Apology to Tasmanian Aboriginal People
At a ceremony in Hobart today, the Royal Society of Tasmania (RST) and the Tasmanian Museum and Art Gallery (TMAG) apologised completely and unreservedly for nearly 200 years of scientific, research and museum practices that resulted in immense hurt and suffering to Tasmanian Aboriginal people.
There is ample, undisputed evidence that Aboriginal burial sites were violated, culturally important sites were desecrated, and that the remains of Aboriginal people were exploited and traded as artefacts, against community wishes.
Both institutions placed on permanent record that these actions were real, they were morally wrong, and that such actions will never occur again.
Today was about the RST and TMAG individually taking full responsibility for their past actions and apologising directly to the Aboriginal people of Tasmania, and the organisations provided separate apology statements at a combined event in the Courtyard of TMAG, in recognition of their shared history.
The Chair of TMAG’s Board of Trustees, Ms Brett Torossi, said that it was a hugely important occasion for the Tasmanian Museum and Art Gallery.
“It is impossible for us to understand the pain, suffering and anger associated with the museum’s past damaging practices, but what we do know is that these actions were morally wrong,” Ms Torossi said.
“We acknowledge that TMAG was responsible for removing ancient cultural artefacts without consultation with Tasmanian Aboriginal people. The removal of the Preminghana petroglyphs in the 1960s is a key example of such practices.
“However, our apology is broader than just the petroglyphs and covers a range of past actions and practices that have resulted in immense hurt and suffering to Tasmanian Aboriginal people.”
“That is why the Board of TMAG has made the important decision to apologise unconditionally for these actions.
“We hope that today marks a more honest way of being with the past and a new sense of responsibility for all that has kept us apart.
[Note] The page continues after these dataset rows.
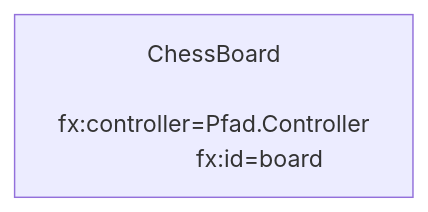
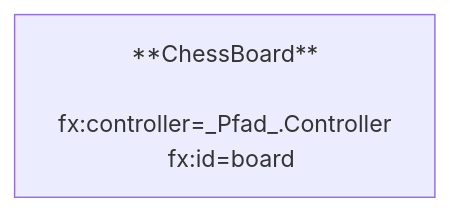
The second of 2 diagrams in docs/exercises/javafx/javafx08.md (jappuccini/java-docs), drawn with Mermaid before and after one commit. The commit also changed other lines of this file and 7 other files, not shown here.

Commit message:
Fix Mermaid for JavaFX Exercises

````diff
--- a/docs/exercises/javafx/javafx08.md
+++ b/docs/exercises/javafx/javafx08.md
@@ -85,6 +78,6 @@
 ```mermaid
 flowchart LR
-	board[ChessBoard
-	      fx:controller=Pfad.Controller
-	      fx:id=board]
+   board[**ChessBoard**
+  fx:controller=_Pfad_.Controller
+  fx:id=board]
 ```
````
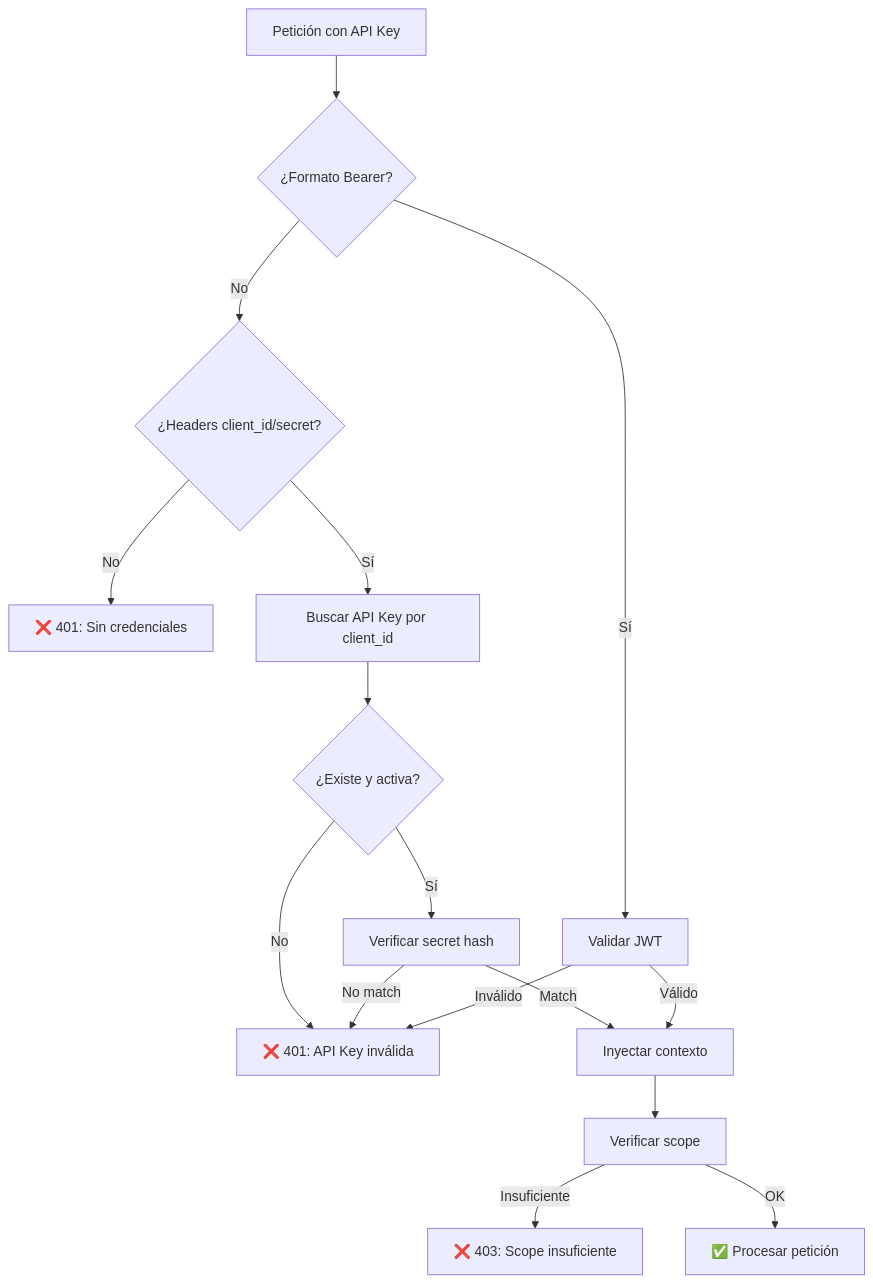
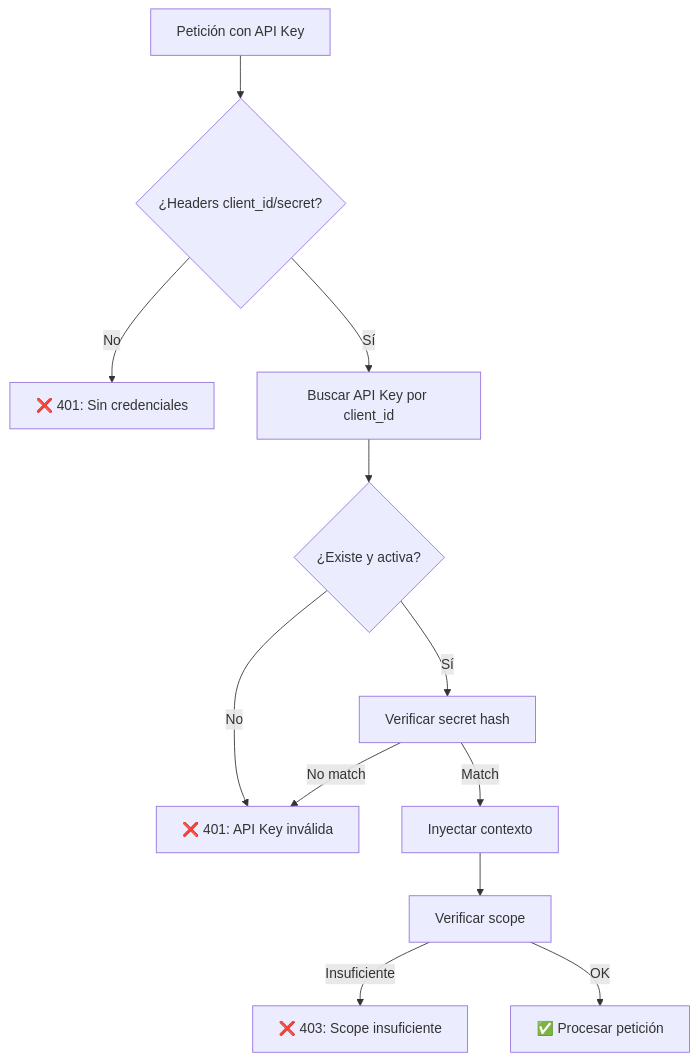
The third of 4 diagrams in docs/flujos/05-api-keys.md (msaavedra1985/EC.DATA-API-V2), drawn with Mermaid before and after one commit. The commit also changed other lines of this file and 2 other files, not shown here.

````diff
--- a/docs/flujos/05-api-keys.md
+++ b/docs/flujos/05-api-keys.md
@@ -161,18 +149,14 @@
 ```mermaid
 flowchart TD
-    A[Petición con API Key] --> B{¿Formato Bearer?}
-    B -->|Sí| C[Validar JWT]
-    B -->|No| D{¿Headers client_id/secret?}
-    D -->|No| E[❌ 401: Sin credenciales]
-    D -->|Sí| F[Buscar API Key por client_id]
-    F --> G{¿Existe y activa?}
-    G -->|No| H[❌ 401: API Key inválida]
-    G -->|Sí| I[Verificar secret hash]
-    I -->|No match| H
-    I -->|Match| J[Inyectar contexto]
-    C -->|Inválido| H
-    C -->|Válido| J
-    J --> K[Verificar scope]
-    K -->|Insuficiente| L[❌ 403: Scope insuficiente]
-    K -->|OK| M[✅ Procesar petición]
+    A[Petición con API Key] --> B{¿Headers client_id/secret?}
+    B -->|No| C[❌ 401: Sin credenciales]
+    B -->|Sí| D[Buscar API Key por client_id]
+    D --> E{¿Existe y activa?}
+    E -->|No| F[❌ 401: API Key inválida]
+    E -->|Sí| G[Verificar secret hash]
+    G -->|No match| F
+    G -->|Match| H[Inyectar contexto]
+    H --> I[Verificar scope]
+    I -->|Insuficiente| J[❌ 403: Scope insuficiente]
+    I -->|OK| K[✅ Procesar petición]
 ```
````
“We make our apology with no expectation of forgiveness but it is given from our hearts, as we look to the future with a genuine commitment to change.
“The journey towards developing our apology has already taught us many valuable lessons about the importance of truly listening and engaging respectfully with members of the Tasmanian Aboriginal community.
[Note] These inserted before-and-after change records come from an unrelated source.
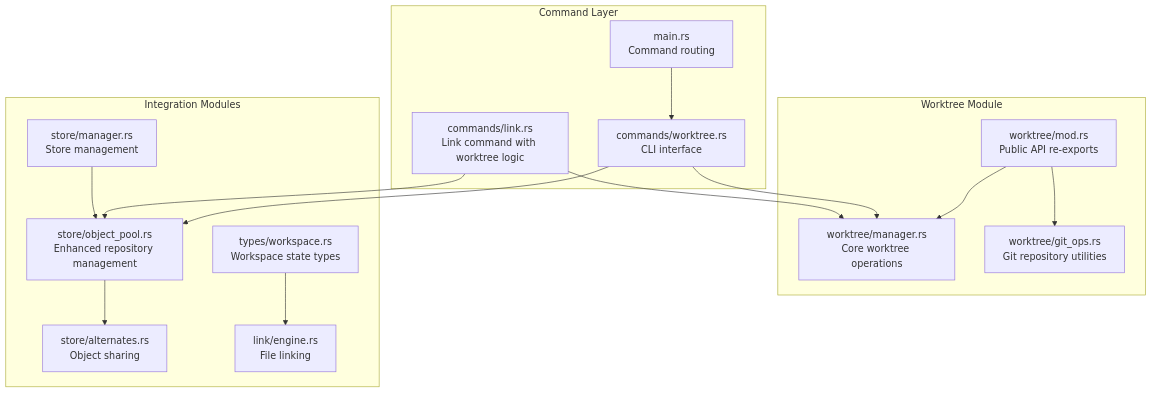
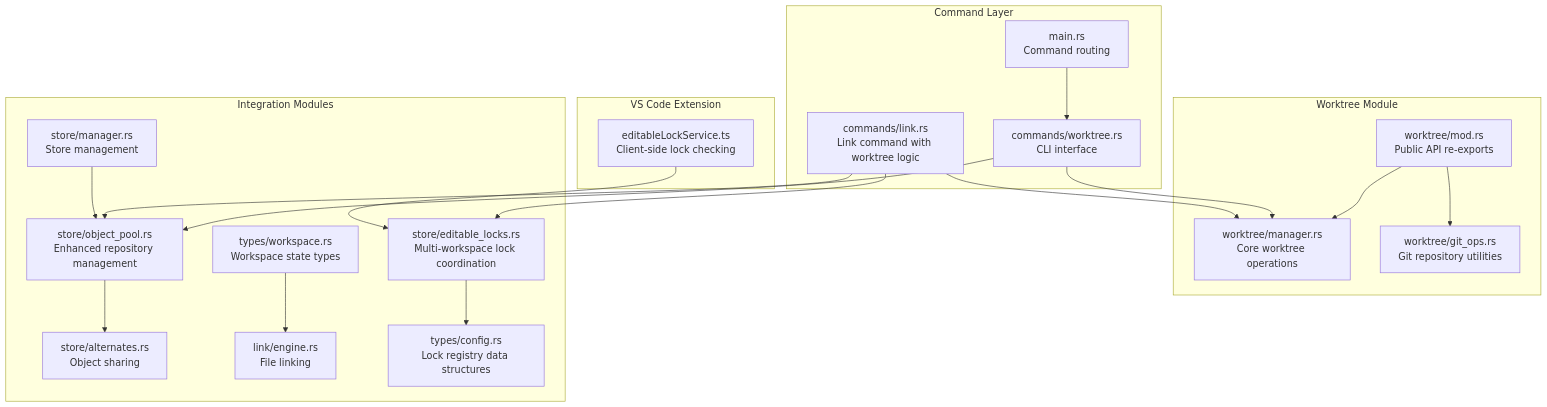
Before and after one commit to HWH-2019/vdw: the first of 9 diagrams in .qoder/repowiki/en/content/Core Features Documentation/Git Worktree Integration (Editable Mode).md, drawn with Mermaid. The commit also changed other lines of this file and 6 other files, not shown here.

````diff
--- a/.qoder/repowiki/en/content/Core Features Documentation/Git Worktree Integration (Editable Mode).md
+++ b/.qoder/repowiki/en/content/Core Features Documentation/Git Worktree Integration (Editable Mode).md
@@ -52,30 +59,38 @@
 ```mermaid
 graph TB
 subgraph "Worktree Module"
 A["worktree/mod.rs<br/>Public API re-exports"]
 B["worktree/manager.rs<br/>Core worktree operations"]
 C["worktree/git_ops.rs<br/>Git repository utilities"]
 end
 subgraph "Command Layer"
 D["commands/worktree.rs<br/>CLI interface"]
 E["main.rs<br/>Command routing"]
 F["commands/link.rs<br/>Link command with worktree logic"]
 end
 subgraph "Integration Modules"
 G["types/workspace.rs<br/>Workspace state types"]
 H["store/object_pool.rs<br/>Enhanced repository management"]
 I["store/alternates.rs<br/>Object sharing"]
 J["link/engine.rs<br/>File linking"]
 K["store/manager.rs<br/>Store management"]
+L["store/editable_locks.rs<br/>Multi-workspace lock coordination"]
+M["types/config.rs<br/>Lock registry data structures"]
+end
+subgraph "VS Code Extension"
+N["editableLockService.ts<br/>Client-side lock checking"]
 end
 A --> B
 A --> C
 D --> B
 D --> H
 E --> D
 F --> B
 F --> H
+F --> L
 G --> J
 H --> I
 K --> H
+L --> M
+N --> L
 ```
````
“However, there is always more to do. TMAG has laid out in its apology a range of commitments to a different future working together with Tasmanian Aboriginal people, which we hope marks the beginning of a new phase of respect, good faith and productive collaboration.”
RST President, Ms Mary Koolhof, said that the Society expressed hope that today’s apology would be a step towards healing.
“The historical record shows very clearly that actions by past members of the Royal Society of Tasmania caused harm to the Aboriginal community,” Ms Koolhof said.
“Aboriginal remains were exhumed by members of the Society, without regard for the cultural, spiritual and personal significance of those remains.
“These actions took place in the past but the harm it caused remains very real today, especially for Tasmanian Aboriginal people.
“The Royal Society of Tasmania offers this apology because it is the right thing to do, and in the hope that it will be a step forward.
“We also acknowledge that this apology has taken too long, and that it can never reverse the wrongs of the past nor erase the pain and grief felt by many people.
“The Society expresses hope than an apology, coupled with a commitment to action, can become a step forward.”
A copy of the full apology statement made on behalf of TMAG has been published on the organisation’s website, and a printable version can also be downloaded here. A copy of the statement made on behalf of the RST is available at the Society’s website. The apology statements will also be on public display within the museum and in the RST lecture room at TMAG.